House Majority Leader Steny Hoyer (D-MD) on Wednesday announced that the chamber will vote on making Juneteenth a federal holiday to commemorate the end of slavery in the U.S.
I look forward to bringing this bill to the Floor, and urge bipartisan support.
— Steny Hoyer (@LeaderHoyer) June 16, 2021
Hoyer’s announcement comes after the Senate unanimously passed its resolution making Juneteenth a federal holiday. The bill appears likely to pass the Democratic-led House, which would prompt the legislation to be sent to President Biden’s desk.
Legislation to commemorate Juneteenth — which is celebrated on June 19, marking the anniversary of Major General Gordon Granger’s 1865 announcement in Galveston, Texas of the end of slavery in accordance with President Abraham Lincoln’s 1863 Emancipation Proclamation — gained traction in light of Black Lives Matter protests last year over the killing of George Floyd.
Sen. Ron Johnson (R-WI) initially blocked the bill last year, arguing that making Juneteenth a federal holiday would cost taxpayers hundreds of millions of dollars. Johnson, however, backed off of his objection this week after it became clear the bill had enough support to overcome a filibuster.

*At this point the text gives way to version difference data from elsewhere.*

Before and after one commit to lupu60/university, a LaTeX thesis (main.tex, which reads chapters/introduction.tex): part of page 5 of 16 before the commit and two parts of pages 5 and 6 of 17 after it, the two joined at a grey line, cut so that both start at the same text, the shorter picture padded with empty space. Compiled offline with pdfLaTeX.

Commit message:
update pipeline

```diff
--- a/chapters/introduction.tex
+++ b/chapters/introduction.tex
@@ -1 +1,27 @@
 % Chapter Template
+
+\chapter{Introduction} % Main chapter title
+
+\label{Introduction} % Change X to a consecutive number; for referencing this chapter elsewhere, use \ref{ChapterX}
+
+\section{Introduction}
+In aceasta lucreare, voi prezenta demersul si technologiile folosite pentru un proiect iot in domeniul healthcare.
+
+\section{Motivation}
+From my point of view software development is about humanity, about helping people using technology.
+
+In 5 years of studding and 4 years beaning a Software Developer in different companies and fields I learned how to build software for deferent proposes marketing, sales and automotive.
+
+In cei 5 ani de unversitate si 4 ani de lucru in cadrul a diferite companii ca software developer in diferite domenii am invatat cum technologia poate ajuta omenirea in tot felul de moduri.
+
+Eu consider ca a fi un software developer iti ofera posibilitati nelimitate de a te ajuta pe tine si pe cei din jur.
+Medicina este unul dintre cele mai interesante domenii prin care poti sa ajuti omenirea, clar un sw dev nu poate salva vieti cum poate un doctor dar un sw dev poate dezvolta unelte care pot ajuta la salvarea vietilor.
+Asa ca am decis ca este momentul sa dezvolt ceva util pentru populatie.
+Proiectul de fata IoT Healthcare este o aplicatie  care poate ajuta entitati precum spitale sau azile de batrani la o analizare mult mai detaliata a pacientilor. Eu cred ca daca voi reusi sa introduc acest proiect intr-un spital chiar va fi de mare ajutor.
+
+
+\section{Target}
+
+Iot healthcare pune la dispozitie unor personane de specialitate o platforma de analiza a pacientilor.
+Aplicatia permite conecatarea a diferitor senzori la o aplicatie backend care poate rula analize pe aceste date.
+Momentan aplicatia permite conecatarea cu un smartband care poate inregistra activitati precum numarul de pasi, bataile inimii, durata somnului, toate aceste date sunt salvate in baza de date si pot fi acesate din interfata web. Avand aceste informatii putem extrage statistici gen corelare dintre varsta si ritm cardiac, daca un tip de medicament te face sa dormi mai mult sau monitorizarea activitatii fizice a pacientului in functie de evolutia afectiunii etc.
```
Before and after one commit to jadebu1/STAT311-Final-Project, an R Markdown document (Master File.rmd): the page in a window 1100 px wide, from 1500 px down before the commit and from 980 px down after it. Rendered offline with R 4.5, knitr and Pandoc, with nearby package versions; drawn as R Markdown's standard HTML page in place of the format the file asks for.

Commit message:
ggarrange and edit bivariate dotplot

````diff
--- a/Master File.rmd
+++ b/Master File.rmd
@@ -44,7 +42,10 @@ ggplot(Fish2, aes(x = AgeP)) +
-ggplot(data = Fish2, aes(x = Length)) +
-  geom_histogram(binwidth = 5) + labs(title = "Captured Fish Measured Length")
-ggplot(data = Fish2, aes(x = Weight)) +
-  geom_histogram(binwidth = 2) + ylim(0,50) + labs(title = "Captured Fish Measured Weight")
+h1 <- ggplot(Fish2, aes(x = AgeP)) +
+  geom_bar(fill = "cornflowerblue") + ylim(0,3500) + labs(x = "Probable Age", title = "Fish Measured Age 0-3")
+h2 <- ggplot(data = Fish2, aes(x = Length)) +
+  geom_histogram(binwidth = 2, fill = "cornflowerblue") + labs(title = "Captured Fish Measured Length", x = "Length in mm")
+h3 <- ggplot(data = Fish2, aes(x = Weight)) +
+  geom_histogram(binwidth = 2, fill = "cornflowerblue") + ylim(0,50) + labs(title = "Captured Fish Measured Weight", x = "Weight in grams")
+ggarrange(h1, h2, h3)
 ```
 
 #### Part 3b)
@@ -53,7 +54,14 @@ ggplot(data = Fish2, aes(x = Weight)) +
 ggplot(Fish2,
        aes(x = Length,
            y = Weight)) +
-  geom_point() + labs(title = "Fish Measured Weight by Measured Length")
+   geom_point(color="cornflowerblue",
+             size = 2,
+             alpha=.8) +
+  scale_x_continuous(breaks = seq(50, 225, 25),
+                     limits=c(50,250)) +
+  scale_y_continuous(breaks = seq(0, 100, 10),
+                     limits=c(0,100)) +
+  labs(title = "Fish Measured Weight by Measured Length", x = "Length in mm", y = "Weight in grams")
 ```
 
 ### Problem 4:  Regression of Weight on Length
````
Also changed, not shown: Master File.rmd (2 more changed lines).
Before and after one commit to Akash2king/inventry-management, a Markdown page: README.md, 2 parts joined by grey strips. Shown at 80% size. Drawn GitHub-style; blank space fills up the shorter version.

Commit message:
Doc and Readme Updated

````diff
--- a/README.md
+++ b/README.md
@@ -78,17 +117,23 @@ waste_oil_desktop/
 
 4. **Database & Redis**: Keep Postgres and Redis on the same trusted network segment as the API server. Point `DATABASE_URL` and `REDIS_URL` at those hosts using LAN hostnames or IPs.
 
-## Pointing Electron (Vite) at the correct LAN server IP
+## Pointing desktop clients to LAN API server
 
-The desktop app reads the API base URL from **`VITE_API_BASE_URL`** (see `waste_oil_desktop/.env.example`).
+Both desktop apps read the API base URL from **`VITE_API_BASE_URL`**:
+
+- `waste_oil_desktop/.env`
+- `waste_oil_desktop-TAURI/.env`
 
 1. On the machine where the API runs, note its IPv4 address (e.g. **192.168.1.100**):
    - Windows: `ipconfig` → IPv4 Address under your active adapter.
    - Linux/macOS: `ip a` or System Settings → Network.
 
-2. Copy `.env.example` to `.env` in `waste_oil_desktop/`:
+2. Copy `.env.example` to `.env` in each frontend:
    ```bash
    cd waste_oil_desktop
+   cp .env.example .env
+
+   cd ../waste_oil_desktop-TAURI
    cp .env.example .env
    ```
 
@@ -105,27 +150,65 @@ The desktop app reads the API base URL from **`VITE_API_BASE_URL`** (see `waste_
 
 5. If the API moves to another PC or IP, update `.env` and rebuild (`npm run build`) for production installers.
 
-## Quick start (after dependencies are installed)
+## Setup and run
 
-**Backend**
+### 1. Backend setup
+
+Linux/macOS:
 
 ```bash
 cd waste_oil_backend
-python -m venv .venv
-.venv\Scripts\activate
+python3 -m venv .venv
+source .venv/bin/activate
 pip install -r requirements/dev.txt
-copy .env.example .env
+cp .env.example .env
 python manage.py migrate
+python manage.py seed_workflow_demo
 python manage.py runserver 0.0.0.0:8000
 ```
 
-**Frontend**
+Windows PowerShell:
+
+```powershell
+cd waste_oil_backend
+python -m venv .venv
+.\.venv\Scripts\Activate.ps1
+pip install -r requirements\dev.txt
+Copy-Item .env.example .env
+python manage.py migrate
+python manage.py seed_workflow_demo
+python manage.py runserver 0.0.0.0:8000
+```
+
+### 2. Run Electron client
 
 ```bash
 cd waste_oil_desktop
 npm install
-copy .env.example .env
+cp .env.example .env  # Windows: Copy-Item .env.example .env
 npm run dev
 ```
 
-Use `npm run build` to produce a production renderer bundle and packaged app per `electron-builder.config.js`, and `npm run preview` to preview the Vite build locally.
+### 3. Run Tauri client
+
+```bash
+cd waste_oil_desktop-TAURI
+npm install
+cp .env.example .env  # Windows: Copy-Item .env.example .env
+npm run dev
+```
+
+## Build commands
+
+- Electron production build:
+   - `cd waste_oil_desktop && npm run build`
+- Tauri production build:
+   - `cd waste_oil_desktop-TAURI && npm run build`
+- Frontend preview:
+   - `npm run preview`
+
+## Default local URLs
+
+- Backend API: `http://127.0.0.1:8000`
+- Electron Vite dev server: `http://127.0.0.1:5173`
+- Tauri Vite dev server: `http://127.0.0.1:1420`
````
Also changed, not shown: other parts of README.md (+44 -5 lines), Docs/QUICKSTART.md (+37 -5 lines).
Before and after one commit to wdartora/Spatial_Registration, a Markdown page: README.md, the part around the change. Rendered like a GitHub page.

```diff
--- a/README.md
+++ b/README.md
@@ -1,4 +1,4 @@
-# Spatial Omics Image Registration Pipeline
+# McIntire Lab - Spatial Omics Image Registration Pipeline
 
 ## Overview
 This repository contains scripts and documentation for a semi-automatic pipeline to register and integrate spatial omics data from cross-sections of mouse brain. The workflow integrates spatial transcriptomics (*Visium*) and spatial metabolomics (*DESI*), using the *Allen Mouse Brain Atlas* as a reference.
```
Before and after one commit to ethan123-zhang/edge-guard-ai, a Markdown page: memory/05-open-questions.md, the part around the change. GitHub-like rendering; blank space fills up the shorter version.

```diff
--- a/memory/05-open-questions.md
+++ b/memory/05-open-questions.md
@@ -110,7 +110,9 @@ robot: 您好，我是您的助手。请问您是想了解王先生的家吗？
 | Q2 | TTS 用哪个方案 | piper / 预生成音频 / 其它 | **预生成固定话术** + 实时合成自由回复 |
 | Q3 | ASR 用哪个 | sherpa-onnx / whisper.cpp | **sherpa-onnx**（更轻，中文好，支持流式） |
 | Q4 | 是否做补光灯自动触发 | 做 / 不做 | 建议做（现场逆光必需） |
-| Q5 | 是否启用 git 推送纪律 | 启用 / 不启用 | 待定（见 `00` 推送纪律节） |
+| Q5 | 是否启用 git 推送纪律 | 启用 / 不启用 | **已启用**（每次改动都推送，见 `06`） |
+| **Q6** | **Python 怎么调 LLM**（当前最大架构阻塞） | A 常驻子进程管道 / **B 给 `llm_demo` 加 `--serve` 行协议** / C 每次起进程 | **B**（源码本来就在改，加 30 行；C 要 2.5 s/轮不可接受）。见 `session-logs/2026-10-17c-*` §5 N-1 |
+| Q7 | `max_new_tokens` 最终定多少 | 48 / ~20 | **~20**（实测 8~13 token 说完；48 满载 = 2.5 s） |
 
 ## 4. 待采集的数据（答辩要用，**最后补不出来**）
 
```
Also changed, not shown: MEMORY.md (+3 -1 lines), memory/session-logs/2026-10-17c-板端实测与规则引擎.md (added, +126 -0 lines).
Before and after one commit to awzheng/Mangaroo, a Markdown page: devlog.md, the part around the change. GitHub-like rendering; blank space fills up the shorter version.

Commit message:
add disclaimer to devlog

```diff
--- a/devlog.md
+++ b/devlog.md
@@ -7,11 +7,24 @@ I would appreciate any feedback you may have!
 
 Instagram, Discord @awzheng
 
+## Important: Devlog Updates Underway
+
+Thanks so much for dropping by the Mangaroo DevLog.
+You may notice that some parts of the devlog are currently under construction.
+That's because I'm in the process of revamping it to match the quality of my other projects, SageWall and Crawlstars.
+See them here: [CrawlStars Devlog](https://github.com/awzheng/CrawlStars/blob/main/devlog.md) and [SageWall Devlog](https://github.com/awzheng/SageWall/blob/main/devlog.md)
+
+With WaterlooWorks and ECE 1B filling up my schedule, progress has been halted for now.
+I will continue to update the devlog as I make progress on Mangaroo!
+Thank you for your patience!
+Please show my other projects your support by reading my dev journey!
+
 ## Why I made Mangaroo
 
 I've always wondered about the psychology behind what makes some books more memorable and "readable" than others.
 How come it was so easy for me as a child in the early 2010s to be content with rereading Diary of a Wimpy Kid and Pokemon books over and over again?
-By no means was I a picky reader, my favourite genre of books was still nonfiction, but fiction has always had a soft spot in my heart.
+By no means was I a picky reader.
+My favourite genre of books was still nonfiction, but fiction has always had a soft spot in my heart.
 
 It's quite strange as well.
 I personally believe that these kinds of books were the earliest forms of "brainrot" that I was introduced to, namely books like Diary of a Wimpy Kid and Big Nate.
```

“Although I strongly support celebrating Emancipation, I objected to the cost and lack of debate,” Johnson said. “While it still seems strange that having taxpayers provide federal employees paid time off is now required to celebrate the end of slavery, it is clear that there is no appetite in Congress to further discuss the matter.”